As a consequence, their investment returns have remained relatively resilient to economic stresses such as we have experienced recently (and indeed they behaved similarly in the face of previous crises such as the 2008 global financial crash and the Covid pandemic). Those assets with long-term financing arrangements in place - often fixed for well over 10 years – are able to generate particularly stable cash flows.

A provision for inflation

A further strength is the fact that typically provision for inflation is built into their financial structure, in the shape of inflation-adjusted cash flows or inflation-linked returns.

One such example is the rail leasing industry. Rent in this context is usually broken down into capital and maintenance rent; although the capital rent element rarely incorporates explicit inflation linkage, maintenance rent contracts generally do, and these have resulted in significant price increases over the past two years.

Another important consideration is the capacity of the core services delivered by these assets to pass costs on to consumers. Higher prices can help to offset the erosive impact of inflation and rate rises on cash flows, although in some cases there is a lag before price rises can be implemented.

Given the strong fundamentals underpinning the asset class and the robust nature of infrastructure cash flows, we expect valuations to remain relatively stable based on current inflation and interest rate expectations.

Are infrastructure projects increasing?

Looking ahead, there are clear signs that investment opportunities are on the rise.

For a start, the current pipeline of capital projects seeking funding more than accounts for the ‘dry powder’- the capital committed to private investment currently awaiting allocation. That trend towards increasing competition for funds will only be magnified by the transition to greener energy and the need to modernise, replace and decarbonise existing infrastructure assets.

Taking the UK as an example, in October 2021 the Government set an ambition for all electricity generation to be decarbonised by 2035. But a recent report from the House of Commons suggested there is a lot that needs to be done to meet that target, with gas still accounting for 40% of our electricity supply1.

Indeed, the pressure to transition to a low-carbon operation globally may result in an upturn in financial and corporate owners looking to sell because they cannot meet the capital requirements – providing further potential openings for well-capitalised investors.

Given the dynamics of the energy transition plus the fact that investment capital has been so hard to come by over the past difficult year, we anticipate that there will also be demand for additional ‘follow on’ investment.

The bottom line is that for the first time in this maturing asset class, capital expenditure (the money companies use to purchase, upgrade or extend the life of an asset) is expected to outpace depreciation for at least the next decade. And that amounts to terrific opportunities for investors in a position to take advantage of them.

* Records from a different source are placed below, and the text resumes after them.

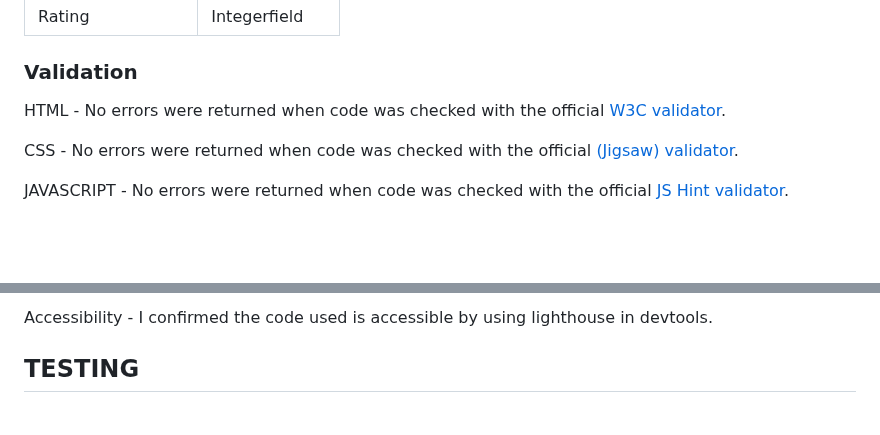
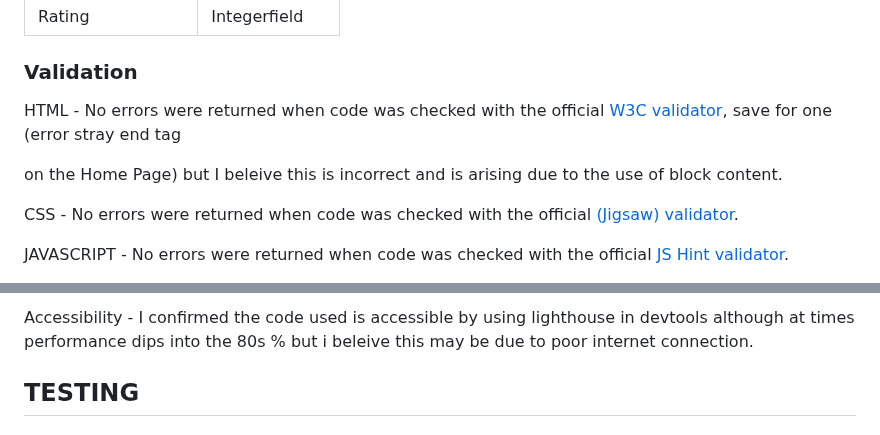
Before and after one commit to tomkelly111/Beansters, a Markdown page: README.md, 2 parts joined by grey strips. Drawn GitHub-style; blank space fills up the shorter version.

Commit message:
update validation section in readme

```diff
--- a/README.md
+++ b/README.md
@@ -236,5 +236,5 @@ Users have the option to delete their own posts. If they choose to do so a modal
 
 ### Validation
 
-HTML - No errors were returned when code was checked with the official [W3C validator](https://validator.w3.org/).
+HTML - No errors were returned when code was checked with the official [W3C validator](https://validator.w3.org/), save for one (error stray end tag <div> on the Home Page) but I beleive this is incorrect and is arising due to the use of block content.
 
@@ -254,3 +250,3 @@ PYTHON - No errors were shown when code was checked with the Code Institute Pyth
 
-Accessibility - I confirmed the code used is accessible by using lighthouse in devtools.
+Accessibility - I confirmed the code used is accessible by using lighthouse in devtools although at times performance dips into the 80s % but i beleive this may be due to poor internet connection.
 
```
Also changed, not shown: other parts of README.md (+1 -5 lines).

Overall, the outlook is a positive one for 2024 and beyond. We expect core private infrastructure to generate strong risk-adjusted returns with low correlation to conventional investments, consistent cash yields and an ongoing, in-built inflation provision.

How can retail investors make the most of infrastructure opportunities?

For retail investors looking for exposure to this asset class, JPMorgan Global Core Real Assets Limited (JARA) is an investment trust investing in a range of global real assets. The trust benefits from not only access to one of the world’s largest alternatives platforms, but over 30 years’ experience of the Alternatives Solutions Group, and 300+ investment professionals specialising in alternative investments.

1 House of Commons “Decarbonisation of the power sector”, Eleventh Report of Session 2022-23, p.7